BNSF has denied deliberately taking any actions that disadvantaged Cold Train, or any other company involved in moving freight that was not coal or oil. A statement from the railroad quoted by the Columbia Basin Herald points to weather emergencies, track maintenance issues and an overall spike in service demands. BNSF also said, "[A]ny suggestion that BNSF would intentionally seek to cause harm to any customer runs completely contrary to how BNSF conducts business. BNSF is dedicated to customer satisfaction and growing our network to meet customer demand."
To this, the executives from Cold Train replied that BNSF failed to share all available information about its purported need to force schedule changes upon its business customers. They also noted that intermodal traffic -- shipping containers rather than coal hoppers or oil tank cars -- suffered at the expense of freight that returned more profit to the railroad.
A court will have to weigh both sides in this dispute.

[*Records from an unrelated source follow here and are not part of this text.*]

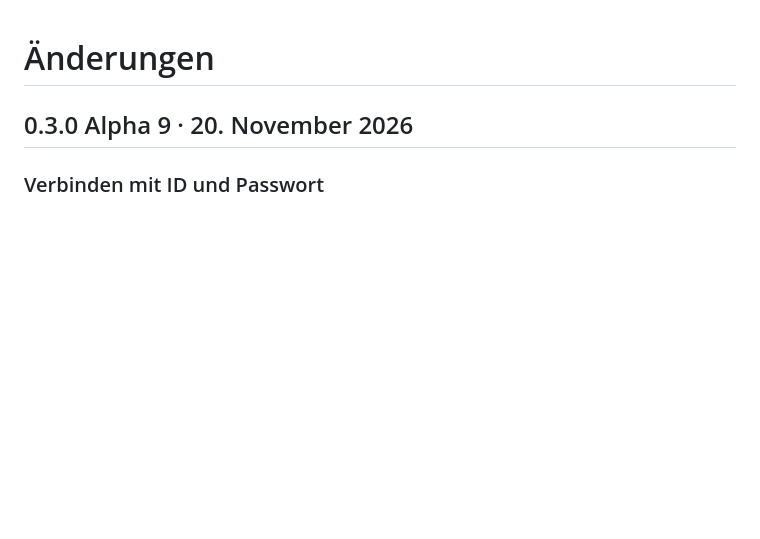
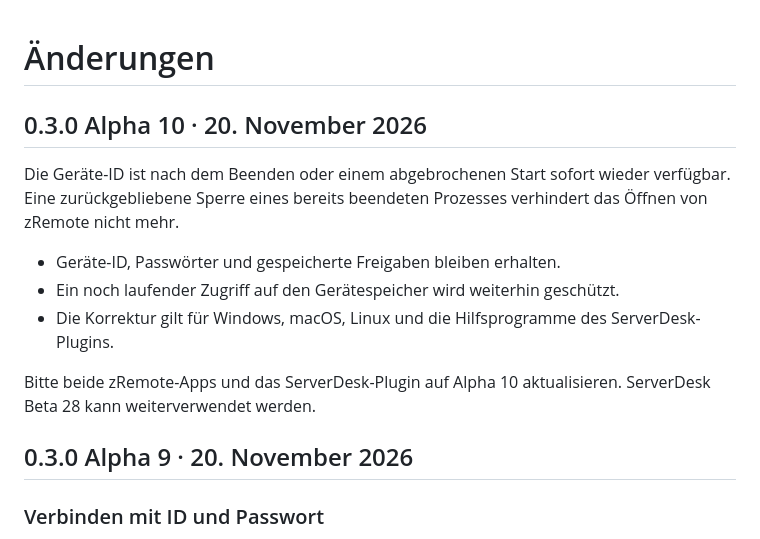
Before and after one commit to ZUMBYTE-AppSolution/zumbyte-remote-release, a Markdown page: CHANGELOG.md, the part around the change. GitHub-like rendering; blank space fills up the shorter version.

```diff
--- a/CHANGELOG.md
+++ b/CHANGELOG.md
@@ -1,4 +1,14 @@
 # Änderungen
+
+## 0.3.0 Alpha 10 · 20. November 2026
+
+Die Geräte-ID ist nach dem Beenden oder einem abgebrochenen Start sofort wieder verfügbar. Eine zurückgebliebene Sperre eines bereits beendeten Prozesses verhindert das Öffnen von zRemote nicht mehr.
+
+- Geräte-ID, Passwörter und gespeicherte Freigaben bleiben erhalten.
+- Ein noch laufender Zugriff auf den Gerätespeicher wird weiterhin geschützt.
+- Die Korrektur gilt für Windows, macOS, Linux und die Hilfsprogramme des ServerDesk-Plugins.
+
+Bitte beide zRemote-Apps und das ServerDesk-Plugin auf Alpha 10 aktualisieren. ServerDesk Beta 28 kann weiterverwendet werden.
 
 ## 0.3.0 Alpha 9 · 20. November 2026
 
```
Also changed, not shown: README.md (+12 -12 lines), assets/screenshots/alpha10-verbinden.png (added), assets/screenshots/alpha10-zugriff.png (added), 1 other file.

As a Carolina and Virginia attorney who has specialized in helping railroad employees hurt on the job as a result of their companies' negligence and disregard, however, I know that the claims made by BNSF deserve particular scrutiny. Rail corporations have a poor history of considering anything beyond increasing their bottom lines. Class I railroads persisted in using asbestos long after the deadly risks of doing so became apparent. They cite costs while fighting requirements for safety upgrades like fire-resistant rail cars and remote braking systems. From Amtrak and CSX to Norfolk Southern and Union Pacific, the railroads regularly ignore environmental concerns, employees' rights and crossing security when doing so puts extra money in their pockets.
In short, while I cannot know that BNSF’s calculations put this one particular shipper out of business, I recognize that the railroad would certainly not be above freezing out an organization like Cold Train if it could warm up to fossil fuel companies.